- It does not measure who unequal a society is, simply if the less powerful are accepting of autocratic or paternalistic relationships.
Without considering the other dimensions, this one should give us serious food for thought in building and maintaining resilience. Malcolm Gladwell provides an entertaining example of this in his book Outliers: The Story of Success.
Gladwell examines Korean Airlines history with plane crashes – and the strange observation that it happened more with very experienced pilots than it did with less experienced pilots. Compare this to the more recent experience of Qantas where the skill and experience of these senior pilots was seen as a major advantage.
South Korea’s culture has a Power Distance score (or PDI) of 64. The world average is 55. Here is Australia the score is 36, in the USA it is 40. In Hofstede’s terms that means that in Australia we expect a more egalitarian approach, and hierarchy and formal position do not count for a lot. In Korean culture (and those with high PDI scores) they do count for a lot.
In the Korean airline example, it was unacceptable for the co-pilot to contradict the senior pilot, even when what he was doing was clearly incorrect and putting the aircraft in danger. Gladwell highlights their use of what is termed “mitigating speech” to avoid being critical of their more senior colleagues. Clearly the idea that you cannot openly highlight a problem or bad judgement is not consistent with high reliability organisations nor with the idea of resilience.
Ultimately the airline had to radically overhaul the culture to improve their safety record – which included mandating that their pilots speak English (which does not provide for the numerous honorific terms that occur in the Korean language).
- Uncertainty Avoidance – deals with the tolerance of the society for uncertainty and ambiguity.
- How comfortable are we in unstructured situations. High Avoidance means we have strict laws and rules – and a belief in an absolute truth.
- Accepting uncertainty means we are less driven by rules and also more accepting of different opinions.
Here is another dimension that should immediately be an issue for resilience. Adaptive Capacity and the capability to deal with events we have not planned.

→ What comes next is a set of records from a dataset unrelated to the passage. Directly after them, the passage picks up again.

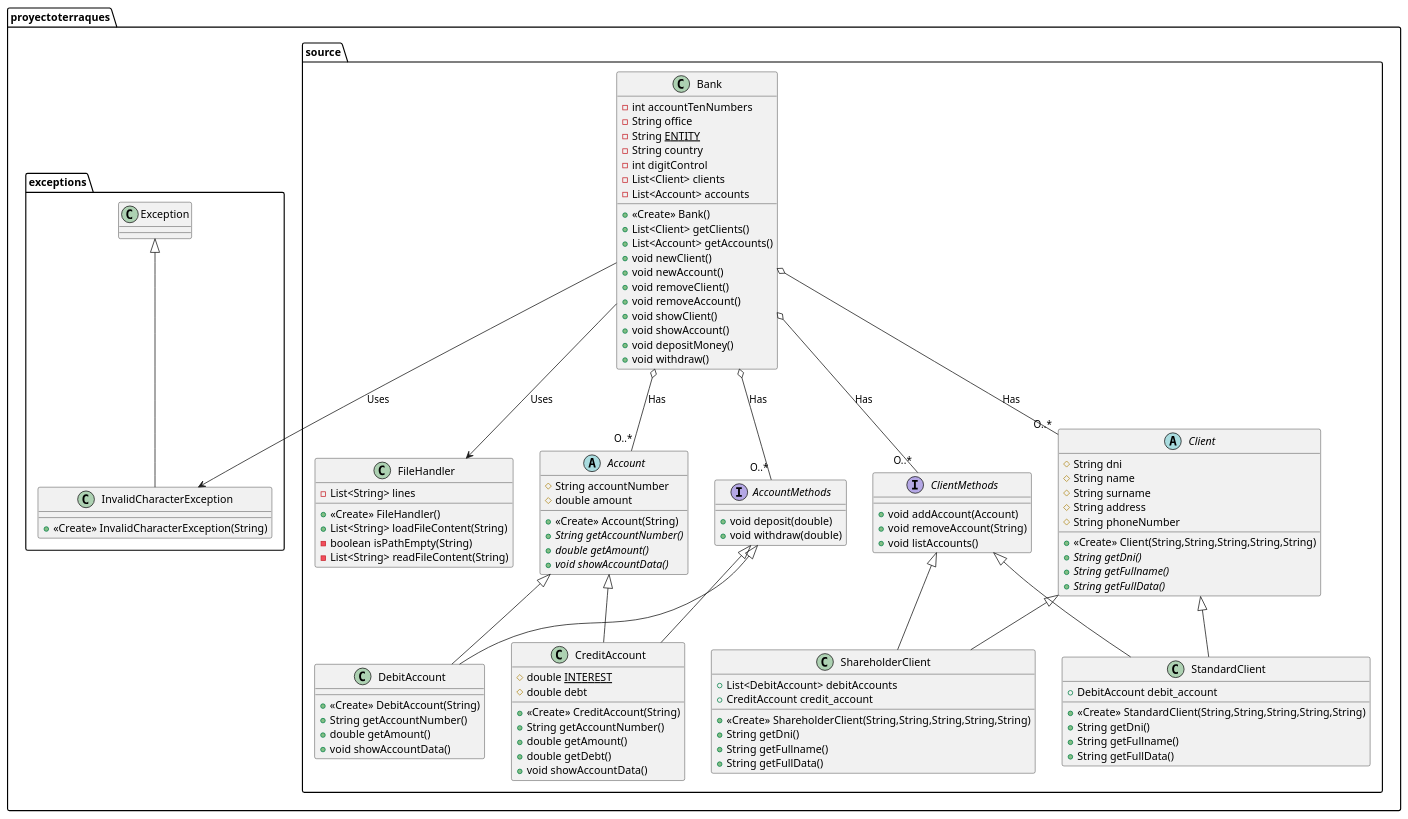
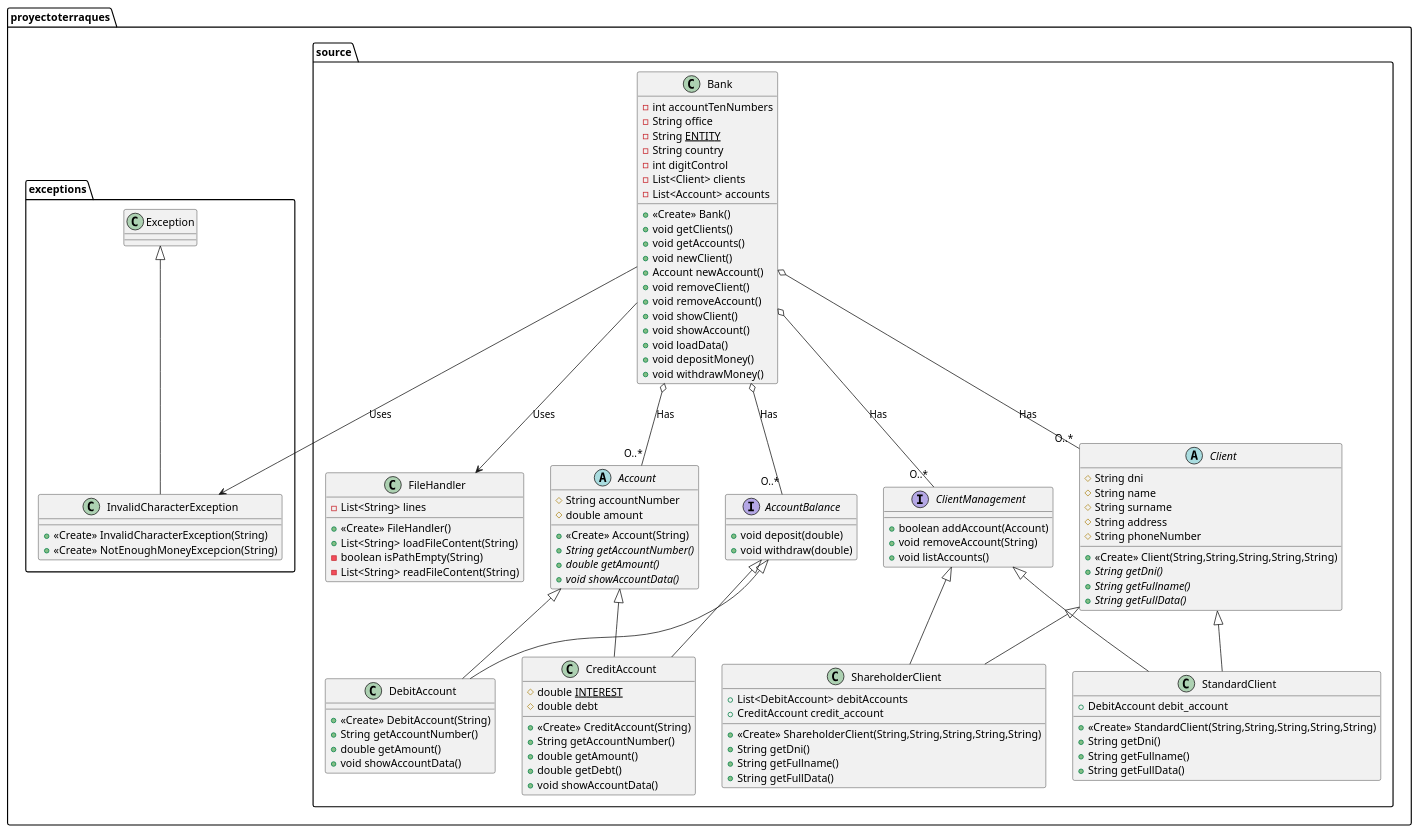
The diagram in proyectoTerraques/src/proyectoterraques/docs/diagram.puml (eabol/awesome-projects-prograii), drawn with PlantUML before and after one commit. The commit also changed 30 other files, not shown here.

```diff
--- a/proyectoTerraques/src/proyectoterraques/docs/diagram.puml
+++ b/proyectoTerraques/src/proyectoterraques/docs/diagram.puml
@@ -1,132 +1,137 @@
 @startuml
 
 
 class proyectoterraques.source.Bank {
 - int accountTenNumbers
 - String office
 - String <u>ENTITY</u>
 - String country
 - int digitControl
 - List<Client> clients
 - List<Account> accounts
 + <<Create>> Bank()
-+ List<Client> getClients()
-+ List<Account> getAccounts()
++ void getClients()
++ void getAccounts()
 + void newClient()
-+ void newAccount()
++ Account newAccount()
 + void removeClient()
 + void removeAccount()
 + void showClient()
 + void showAccount()
++ void loadData()
 + void depositMoney()
-+ void withdraw()
++ void withdrawMoney()
 
 }
 
 abstract class proyectoterraques.source.Client {
 # String dni
 # String name
 # String surname
 # String address
 # String phoneNumber
 + <<Create>> Client(String,String,String,String,String)
 + {abstract}String getDni()
 + {abstract}String getFullname()
 + {abstract}String getFullData()
 }
 
 class proyectoterraques.source.ShareholderClient {
 + <<Create>> ShareholderClient(String,String,String,String,String)
 + String getDni()
 + String getFullname()
 + String getFullData()
 + List<DebitAccount> debitAccounts
 + CreditAccount credit_account
 }
 
 class proyectoterraques.source.StandardClient {
 + <<Create>> StandardClient(String,String,String,String,String)
 + String getDni()
 + String getFullname()
 + String getFullData()
 + DebitAccount debit_account
 }
 
 abstract class proyectoterraques.source.Account {
 #  String accountNumber
 #  double amount
 + <<Create>> Account(String)
 + {abstract} String getAccountNumber()
 + {abstract} double getAmount()
 + {abstract} void showAccountData()
 
 }
 
-interface proyectoterraques.source.AccountMethods {
+interface proyectoterraques.source.AccountBalance {
 + void deposit(double)
 + void withdraw(double)
 
 
 }
 
-interface proyectoterraques.source.ClientMethods {
-+void addAccount(Account)
+interface proyectoterraques.source.ClientManagement {
++boolean addAccount(Account)
 +void removeAccount(String)
 +void listAccounts()
 
 }
 
 class proyectoterraques.source.DebitAccount {
 + <<Create>> DebitAccount(String)
 + String getAccountNumber()
 + double getAmount()
 + void showAccountData()
 
 
 }
 
 class proyectoterraques.source.CreditAccount {
 # double <u>INTEREST</u>
 # double debt
 + <<Create>> CreditAccount(String)
 + String getAccountNumber()
 + double getAmount()
 + double getDebt()
 + void showAccountData()
 
 
 }
 
 class proyectoterraques.source.FileHandler {
 - List<String> lines
 + <<Create>> FileHandler()
 + List<String> loadFileContent(String)
 - boolean isPathEmpty(String)
 - List<String> readFileContent(String)
 }
 
 class proyectoterraques.exceptions.Exception{
 
 }
 
+
+
 class proyectoterraques.exceptions.InvalidCharacterException{
 + <<Create>> InvalidCharacterException(String)
++ <<Create>> NotEnoughMoneyExcepcion(String)
+
 
 }
 
 proyectoterraques.source.Bank o-- "O..*" proyectoterraques.source.Account : Has
 proyectoterraques.source.Bank o-- "O..*" proyectoterraques.source.Client : Has
-proyectoterraques.source.Bank o-- "O..*" proyectoterraques.source.AccountMethods : Has
-proyectoterraques.source.Bank o-- "O..*" proyectoterraques.source.ClientMethods : Has
+proyectoterraques.source.Bank o-- "O..*" proyectoterraques.source.AccountBalance : Has
+proyectoterraques.source.Bank o-- "O..*" proyectoterraques.source.ClientManagement : Has
 proyectoterraques.source.Client <|-- proyectoterraques.source.ShareholderClient
-proyectoterraques.source.ClientMethods <|-- proyectoterraques.source.ShareholderClient
+proyectoterraques.source.ClientManagement <|-- proyectoterraques.source.ShareholderClient
 proyectoterraques.source.Account <|-- proyectoterraques.source.DebitAccount
-proyectoterraques.source.AccountMethods <|-- proyectoterraques.source.DebitAccount
+proyectoterraques.source.AccountBalance <|-- proyectoterraques.source.DebitAccount
 proyectoterraques.source.Client <|-- proyectoterraques.source.StandardClient
-proyectoterraques.source.ClientMethods <|-- proyectoterraques.source.StandardClient
+proyectoterraques.source.ClientManagement <|-- proyectoterraques.source.StandardClient
 proyectoterraques.source.Account <|-- proyectoterraques.source.CreditAccount
-proyectoterraques.source.AccountMethods <|-- proyectoterraques.source.CreditAccount
+proyectoterraques.source.AccountBalance <|-- proyectoterraques.source.CreditAccount
 proyectoterraques.source.Bank --> proyectoterraques.source.FileHandler : Uses
 proyectoterraques.source.Bank --> proyectoterraques.exceptions.InvalidCharacterException : Uses
 proyectoterraques.exceptions.Exception <|-- proyectoterraques.exceptions.InvalidCharacterException
 @enduml
```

Of course we could simply define the known risk universe and decree that nothing outside that universe can ever impact us, then we should be ok.
The other two dimensions form the original work are;
- Masculinity vs. Femininity, and
- Individualism vs. Collectivism
- Indulgence vs. Restraint, and
- Long Term Orientation
This last dimension is another I wanted to single out in the context of resilience. It measures the importance attached to the future versus the past or present. A more short-term orientation would focus on immediate stability and a higher value on actions that are affected by the past or the present.
In some ways this may highlight the reluctance in some cultures to accept the need for longer-term planning and thinking around resilience – and our continuing to ‘fight the last war’ – preparing for the risks we have seen in the past.
Interesting that the Long Term scores are highest in East Asian cultures and low in the Anglo world.
I am not suggesting that these dimensions be taken as gospel about any national culture. They are simply an indicator and an indication of how complex this issue of culture is.
It is worth noting that the Power Distance score of the Arab World (which includes Egypt and Libya) is 80. Not the folks you would expect to be complaining about inequality and autocracy!
How do you perceive your national culture and its acceptance of the concept of resilience?